Several dozen opposition and civic activists rallied in Yerevan on Wednesday to mark the first anniversary of the official announcement of President Serzh Sarkisian’s unexpected decision to make Armenia part of a Russian-led union of ex-Soviet states.
Sarkisian announced the foreign policy U-turn after talks held with Russia’s President Vladimir Putin near Moscow on September 3, 2013. The move, widely attributed to Russian pressure, came less than two months after his government completed negotiations with the European Union on a far-reaching Association Agreement.
The EU responded by cancelling the planned signing of the agreement, saying that its dominant free-trade component is “not compatible” with Armenia’s membership in Russia’s Customs Union with Belarus and Kazakhstan. It rejected Yerevan’s proposal to sign a significantly watered-down version of the accord.
Sarkisian and his political allies have since repeatedly defended the volte face, saying that it will benefit the Armenian economy. They have also implied that joining the bloc, currently transformed into the Eurasian Economic Union (EEU), is essential for preserving Armenia’s military alliance with Russia.
Critics, notably pro-Western youth activists, civil rights campaigners and some opposition parties, dismiss these arguments, saying that Armenia risks losing its independence because Putin is bent on restoring the Soviet Union.

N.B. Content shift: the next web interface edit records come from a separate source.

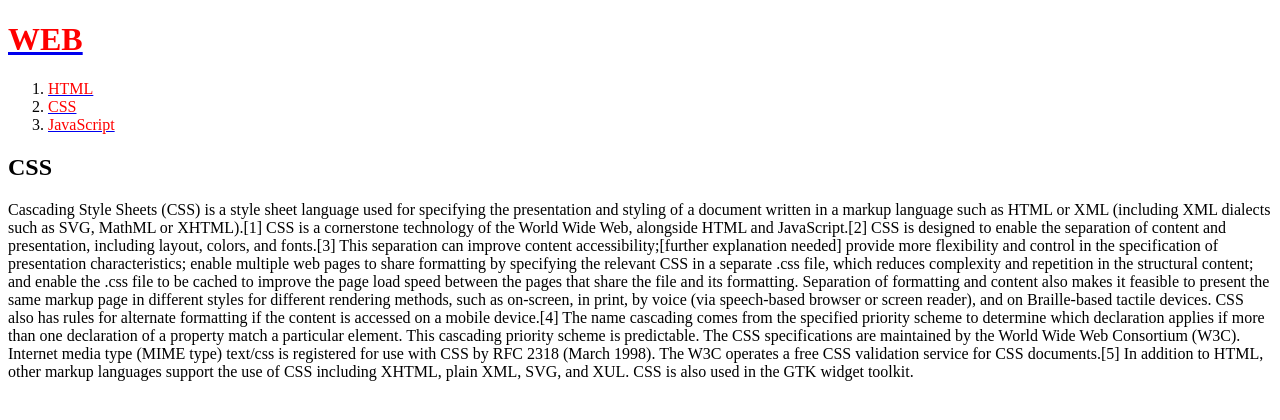
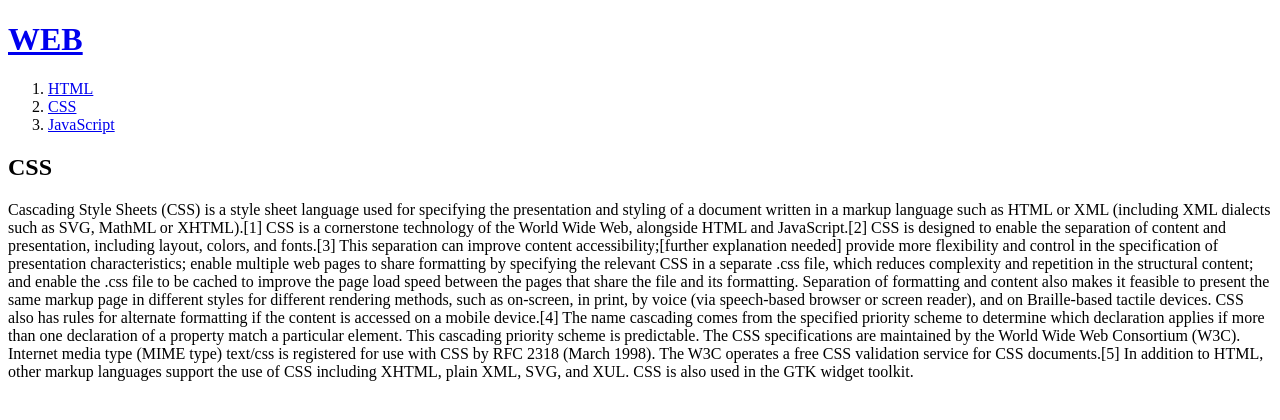
Before and after one commit to ityoung0/my-first-web-site, a plain HTML site: page 2.html in a window 1280 px wide. Drawn offline with Linux system fonts and the light colour scheme; a script that the page names is missing.

Commit message:
Add files via upload

```diff
--- a/2.html
+++ b/2.html
@@ -15,13 +15,20 @@
 </head>
 
 <body>
-    <h1><a href="index.html"><font color="red">WEB</font></a></h1>
+    <h1><a href="index.html">WEB</a></h1>
+<ol>
+    <li><a href="1.html">HTML</a></li>
+    <li><a href="2.html">CSS</a></li>
+    <li><a href="3.html">JavaScript</a></li>
+</ol>
+<!--
+<h1><a href="index.html"><font color="red">WEB</font></a></h1>
 <ol>
     <li><a href="1.html"><font color="red">HTML</font></a></li>
     <li><a href="2.html"><font color="red">CSS</font></a></li>
     <li><a href="3.html"><font color="red">JavaScript</font></a></li>
 </ol>
-
+-->
 <h2>CSS</h2>
 <p>Cascading Style Sheets (CSS) is a style sheet language used for specifying the presentation and styling of a document written in a markup language such as HTML or XML (including XML dialects such as SVG, MathML or XHTML).[1] CSS is a cornerstone technology of the World Wide Web, alongside HTML and JavaScript.[2]
 
```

Several dozen of them gathered in Yerevan’s Liberty Square and marched towards the presidential administration building to reiterate their strong objections. In a written appeal to Sarkisian, they claimed that membership in the EEU will make Armenia “a tool in the hands of the Russian evil empire.” “Russia will use our country for satisfying its imperial ambitions,” added the statement read out by Davit Sanasarian, a senior member of the opposition Zharangutyun (Heritage) party.
Some protesters said they are also worried that the Sarkisian will now emulate authoritarian practices of his Russian, Kazakh and Belarusian counterparts frequently criticized by Western human rights groups. “They may well export their methods of dealing with dissent to Armenia,” said Levon Barseghian of the Gyumri-based Asparez Journalists’ Club.
These concerns were echoed by some well-known opposition figures. Alexander Arzumanian, a parliament deputy and former foreign minister, argued that Sarkisian’s U-turn dealt a severe blow to Armenia’s deeper integration with the EU which many hoped will spur economic and political reforms in the country. He also cited negative consequences of Russia’s deepening standoff with the West over the crisis in Ukraine. It is still not too late for Armenia to steer clear of the Russian-led union, Arzumanian told RFE/RL’s Armenian service (Azatutyun.am).
“In a sense, we have ourselves to blame for this situation,” said another opposition lawmaker, Hrant Bagratian. “We should not have moved in either direction in these turbulent times.”
Zharangutyun is the only major opposition party to have officially spoken out against joining the EEU, a fact that might explain why street protests against Sarkisian’s decision have not attracted large crowds. The three other parliamentary forces challenging Sarkisian have treaded far more carefully, anxious not to antagonize Moscow.